“The State has already finalized and passed their budget so the State is no longer involved in helping the service continue,” said Conachen. “The Federal grant requires matching local funds so those local funds will now have to come from the City/Parish level.”

 

Conachen also mentioned that the City of New Orleans and the Baton Rouge Chamber of Commerce have discussed coordinating with Greyhound to offer a discounted NOLA to BR service. The $15 round trip would be a $5 increase of the current LA Swift ride if established.

 

But a transfer isn't cutting it for Rachel Heiligman, Executive Director of local public transit advocates Ride New Orleans.

 

“At a time when we should be expanding connectivity between New Orleans and Baton Rouge, the elimination of LA SWIFT service will have devastating impacts for its regular riders," Heiligman said.

 

A survey of more than 300 LA Swift conducted in April by Ride New Orleans, AARP Louisiana and the Center for Planning Excellence showed that about 51 percent of riders use the service to get to work. The industries include health care, construction, hospitality and educational services. One-third of the riders surveyed said they do not have access to a car.

 

Another 44 percent of riders said they use the service to visit family and friends, and 14 percent of riders use the service to access health care services. 

 

This data corroborates recent studies showing the increasing connectivity of the Baton Rouge and New Orleans metropolitan areas in terms of economic synergy and a shared workforce. According to a study by the Greater New Orleans Community Data Center, in 2010, over 26,000 workers commuted on a daily basis from the Baton Rouge metro to the New Orleans metro, while 22,000 workers commuted in the opposite direction making our super region a place where “labor is pooled, and innovation and production are concentrated.”

 

“Older adults who can no longer drive or choose not to drive often face isolation from family, friends, and supports and services. LA SWIFT provides a critical connection between Baton Rouge and New Orleans for older adults and allows them to remain engaged and live independently.”

 

Heiligman, expressed the organization’s frustration with the state’s decision to terminate service without trying other options. After all, the survey showed that more than half of the riders surveyed are willing to pay a higher fare than the current $5. Instead of cutting the service all together, Heiligman said it should be expanded.

 

“It does not appear that the current State administration took into consideration any of the compelling reasons to keep this service running, from steadily increasing ridership, to greater inter-regional economic ties and connected labor pools, to growing congestion along the I-10 corridor," she said.

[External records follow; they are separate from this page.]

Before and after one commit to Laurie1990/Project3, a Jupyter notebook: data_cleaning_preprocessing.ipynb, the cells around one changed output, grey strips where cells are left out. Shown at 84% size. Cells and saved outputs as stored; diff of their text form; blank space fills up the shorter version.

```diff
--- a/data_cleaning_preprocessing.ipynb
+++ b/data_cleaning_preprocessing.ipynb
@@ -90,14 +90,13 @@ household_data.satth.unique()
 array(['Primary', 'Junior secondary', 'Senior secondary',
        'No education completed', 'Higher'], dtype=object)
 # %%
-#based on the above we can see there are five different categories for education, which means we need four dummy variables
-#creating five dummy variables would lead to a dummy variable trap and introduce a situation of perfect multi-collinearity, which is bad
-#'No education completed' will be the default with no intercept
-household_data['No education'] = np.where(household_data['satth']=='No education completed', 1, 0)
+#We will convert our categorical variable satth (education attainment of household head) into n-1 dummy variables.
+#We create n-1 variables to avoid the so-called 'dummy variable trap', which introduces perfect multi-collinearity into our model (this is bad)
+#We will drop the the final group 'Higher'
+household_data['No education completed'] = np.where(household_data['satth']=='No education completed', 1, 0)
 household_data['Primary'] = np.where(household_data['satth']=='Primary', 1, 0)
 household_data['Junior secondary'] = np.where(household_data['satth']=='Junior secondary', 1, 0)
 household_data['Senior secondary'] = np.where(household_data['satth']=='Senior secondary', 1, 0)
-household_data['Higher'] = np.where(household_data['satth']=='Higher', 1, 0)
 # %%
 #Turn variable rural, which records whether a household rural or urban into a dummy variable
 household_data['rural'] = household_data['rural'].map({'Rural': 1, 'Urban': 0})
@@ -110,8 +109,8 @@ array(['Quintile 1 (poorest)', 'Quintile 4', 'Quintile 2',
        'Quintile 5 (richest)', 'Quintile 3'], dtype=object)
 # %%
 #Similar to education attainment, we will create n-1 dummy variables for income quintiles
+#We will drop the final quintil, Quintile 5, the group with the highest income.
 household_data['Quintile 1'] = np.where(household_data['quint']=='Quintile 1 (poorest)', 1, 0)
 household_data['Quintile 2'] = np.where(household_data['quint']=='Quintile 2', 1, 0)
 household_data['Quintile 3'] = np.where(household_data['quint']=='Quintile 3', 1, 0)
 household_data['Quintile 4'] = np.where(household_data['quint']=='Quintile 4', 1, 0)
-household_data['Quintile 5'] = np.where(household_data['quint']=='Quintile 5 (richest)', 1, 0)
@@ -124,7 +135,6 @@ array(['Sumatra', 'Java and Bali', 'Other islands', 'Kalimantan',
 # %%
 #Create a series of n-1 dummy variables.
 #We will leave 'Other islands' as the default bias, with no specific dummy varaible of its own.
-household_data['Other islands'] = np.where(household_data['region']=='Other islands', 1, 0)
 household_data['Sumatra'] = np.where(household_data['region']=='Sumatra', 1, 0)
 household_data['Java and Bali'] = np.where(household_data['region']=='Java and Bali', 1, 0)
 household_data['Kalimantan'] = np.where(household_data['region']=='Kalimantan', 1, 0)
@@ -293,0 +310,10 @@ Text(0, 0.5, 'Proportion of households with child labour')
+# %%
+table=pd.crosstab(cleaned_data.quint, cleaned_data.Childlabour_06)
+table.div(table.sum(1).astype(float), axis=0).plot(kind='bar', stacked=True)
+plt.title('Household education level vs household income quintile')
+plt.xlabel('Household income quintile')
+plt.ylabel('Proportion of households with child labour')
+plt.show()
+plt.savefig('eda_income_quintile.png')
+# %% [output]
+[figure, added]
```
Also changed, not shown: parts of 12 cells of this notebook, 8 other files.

view counter
view counter
view counter
view counter
view counter
view counter
view counter
view counter
view counter


Contributors:

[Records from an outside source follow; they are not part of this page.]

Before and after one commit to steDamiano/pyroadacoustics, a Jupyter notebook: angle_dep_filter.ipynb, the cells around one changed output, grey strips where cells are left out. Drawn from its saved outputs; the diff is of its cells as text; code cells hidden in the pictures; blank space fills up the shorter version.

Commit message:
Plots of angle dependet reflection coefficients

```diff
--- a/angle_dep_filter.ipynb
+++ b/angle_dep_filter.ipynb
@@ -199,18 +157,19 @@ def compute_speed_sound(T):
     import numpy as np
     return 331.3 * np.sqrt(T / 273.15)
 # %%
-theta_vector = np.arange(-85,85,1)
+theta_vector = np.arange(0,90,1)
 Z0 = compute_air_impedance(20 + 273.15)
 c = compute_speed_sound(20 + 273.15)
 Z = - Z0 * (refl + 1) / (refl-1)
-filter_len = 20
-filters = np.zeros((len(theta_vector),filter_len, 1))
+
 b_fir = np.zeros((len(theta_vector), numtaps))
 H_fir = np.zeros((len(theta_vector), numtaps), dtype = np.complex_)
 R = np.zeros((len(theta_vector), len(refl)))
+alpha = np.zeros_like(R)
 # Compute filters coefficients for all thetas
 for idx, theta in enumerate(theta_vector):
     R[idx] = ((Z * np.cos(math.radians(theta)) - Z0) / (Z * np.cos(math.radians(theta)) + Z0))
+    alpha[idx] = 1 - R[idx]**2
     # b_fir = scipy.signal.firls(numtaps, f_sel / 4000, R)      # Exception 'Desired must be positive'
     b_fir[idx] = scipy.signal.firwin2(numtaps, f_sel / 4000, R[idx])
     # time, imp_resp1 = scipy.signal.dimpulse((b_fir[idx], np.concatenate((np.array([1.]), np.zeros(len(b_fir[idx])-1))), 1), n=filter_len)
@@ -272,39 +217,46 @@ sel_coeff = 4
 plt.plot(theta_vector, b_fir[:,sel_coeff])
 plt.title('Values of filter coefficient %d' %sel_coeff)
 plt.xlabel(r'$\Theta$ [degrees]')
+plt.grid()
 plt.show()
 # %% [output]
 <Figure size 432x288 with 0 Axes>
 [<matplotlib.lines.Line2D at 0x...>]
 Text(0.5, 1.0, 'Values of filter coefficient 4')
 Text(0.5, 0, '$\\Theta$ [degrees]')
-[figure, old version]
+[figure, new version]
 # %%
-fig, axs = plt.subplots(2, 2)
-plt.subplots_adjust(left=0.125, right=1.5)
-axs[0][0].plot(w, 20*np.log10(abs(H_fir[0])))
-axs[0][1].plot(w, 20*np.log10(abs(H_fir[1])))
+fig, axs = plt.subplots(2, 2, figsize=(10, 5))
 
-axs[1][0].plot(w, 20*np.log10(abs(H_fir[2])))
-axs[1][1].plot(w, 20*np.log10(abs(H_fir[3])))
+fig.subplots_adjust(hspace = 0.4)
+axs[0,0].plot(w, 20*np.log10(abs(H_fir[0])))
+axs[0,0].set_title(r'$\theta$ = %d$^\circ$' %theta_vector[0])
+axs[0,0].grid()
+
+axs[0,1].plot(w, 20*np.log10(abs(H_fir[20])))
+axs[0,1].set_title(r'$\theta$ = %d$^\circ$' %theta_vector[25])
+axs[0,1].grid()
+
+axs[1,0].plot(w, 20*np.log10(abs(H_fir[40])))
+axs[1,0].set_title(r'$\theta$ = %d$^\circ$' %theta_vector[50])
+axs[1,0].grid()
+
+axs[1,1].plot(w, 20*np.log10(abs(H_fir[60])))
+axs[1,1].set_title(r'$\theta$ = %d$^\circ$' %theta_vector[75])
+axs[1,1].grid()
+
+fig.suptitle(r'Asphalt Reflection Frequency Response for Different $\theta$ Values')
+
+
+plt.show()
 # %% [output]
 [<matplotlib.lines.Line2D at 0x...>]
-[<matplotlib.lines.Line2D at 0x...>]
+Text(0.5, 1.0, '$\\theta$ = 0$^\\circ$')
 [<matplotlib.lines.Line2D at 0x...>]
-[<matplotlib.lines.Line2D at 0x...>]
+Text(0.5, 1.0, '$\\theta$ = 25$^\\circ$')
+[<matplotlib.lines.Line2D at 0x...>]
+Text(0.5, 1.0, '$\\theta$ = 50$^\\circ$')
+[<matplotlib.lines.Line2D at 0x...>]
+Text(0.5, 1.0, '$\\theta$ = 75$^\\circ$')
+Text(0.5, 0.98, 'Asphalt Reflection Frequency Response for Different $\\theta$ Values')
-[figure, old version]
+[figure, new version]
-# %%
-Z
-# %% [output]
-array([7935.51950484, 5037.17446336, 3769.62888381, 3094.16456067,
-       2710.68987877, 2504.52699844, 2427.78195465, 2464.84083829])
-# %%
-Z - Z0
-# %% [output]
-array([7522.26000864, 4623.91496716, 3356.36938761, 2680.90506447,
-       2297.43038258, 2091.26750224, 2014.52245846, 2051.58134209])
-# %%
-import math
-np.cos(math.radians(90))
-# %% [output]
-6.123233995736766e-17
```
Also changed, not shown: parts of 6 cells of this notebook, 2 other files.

Evan Z.E. Hammond, Dead Huey, Andrew Smith

Listings Editor


Photographers


Art Director:

Michael Weber, B.A.

Editor:

Alexis Manrodt

Published Daily

Editor Emeritus:

B. E. Mintz

Editor Emeritus



Stephen Babcock